MSP for Shetland Tavish Scott brought the allegations of the misuse of taxpayers’ money to light earlier this week.
And yesterday, as voters went to the polls, the one-time Scottish Lib Dem leader slammed what he claimed was an attempt to abuse the public purse to promote SNP candidates in the local government elections, calling it a “damning indictment” of the SNP.
He added that the SNP seemed to think that they had the right to “bend, twist and break all the rules”.
“Using public funds to buy votes is something you would expect from corrupt dictators rather than in a modern, democratic Scotland,” said Mr Scott.
However, a Scottish Parliament spokesman said they could not comment on or confirm whether a complaint from Mr Scott had been received or if the corporate body had made a ruling, although it was stated that a meeting had taken place on Wednesday, the minutes of which will reveal more when eventually published online.
Mr Gibson could not be reached yesterday by the John O’Groat Journal for a comment.
However, an SNP spokesperson gave a response on his behalf aimed at the Lib Dems who broke their claims about the Holyrood ruling over social micro-blogging site Twitter yesterday morning.
“Why is this information being leaked on Twitter when the corporate body has not published its minutes or written to me?” she said.
Council candidate and Mr Gibson’s parliamentary researcher Alex MacLeod issued a statement from Mr Gibson, who said: “As soon as I receive word from the corporate body themselves I will act on whatever recommendation they give, but for now I will not take the Lib Dems’ word for it.”
The Groat pressed the SNP for confirmation of the Lib Dems’ claims but they refused to comment.
From March 22, when council candidates were officially announced, they had to work to a strict campaign budget which typically amounts to around just over £1000 each.
Earlier this week Mr Gibson defended his use of adverts which gave equal billing to his staff members, Gail Ross and Mr MacLeod, who were both standing as SNP council candidates yesterday.
He said it was “desperate stuff” from the Lib Dems and an attempt to grab last-minute votes from the SNP.

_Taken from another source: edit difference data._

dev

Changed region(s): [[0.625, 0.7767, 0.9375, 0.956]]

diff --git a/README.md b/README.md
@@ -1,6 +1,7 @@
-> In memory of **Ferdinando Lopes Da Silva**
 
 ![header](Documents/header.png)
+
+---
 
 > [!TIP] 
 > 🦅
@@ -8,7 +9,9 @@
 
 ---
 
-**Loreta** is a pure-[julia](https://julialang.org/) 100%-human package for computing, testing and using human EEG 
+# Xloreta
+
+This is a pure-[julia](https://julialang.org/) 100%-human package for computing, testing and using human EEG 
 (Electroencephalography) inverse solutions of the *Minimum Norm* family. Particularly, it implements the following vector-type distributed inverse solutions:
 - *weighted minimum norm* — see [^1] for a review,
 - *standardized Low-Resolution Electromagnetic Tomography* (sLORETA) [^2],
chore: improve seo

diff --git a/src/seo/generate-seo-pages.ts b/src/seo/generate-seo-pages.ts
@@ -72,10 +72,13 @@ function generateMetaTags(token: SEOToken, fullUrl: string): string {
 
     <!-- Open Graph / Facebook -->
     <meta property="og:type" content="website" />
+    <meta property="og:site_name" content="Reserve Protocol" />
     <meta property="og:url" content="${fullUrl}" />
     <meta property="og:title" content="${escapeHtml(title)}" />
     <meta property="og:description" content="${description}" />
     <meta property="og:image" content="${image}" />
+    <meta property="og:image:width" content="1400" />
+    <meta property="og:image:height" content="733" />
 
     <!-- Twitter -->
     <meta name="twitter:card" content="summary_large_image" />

Local government campaign expenses have to be handed in following the elections to be scrutinised.
However, Mr MacLeod said as the adverts were placed before March 22 they would not affect his or Mrs Ross’s campaign budgets.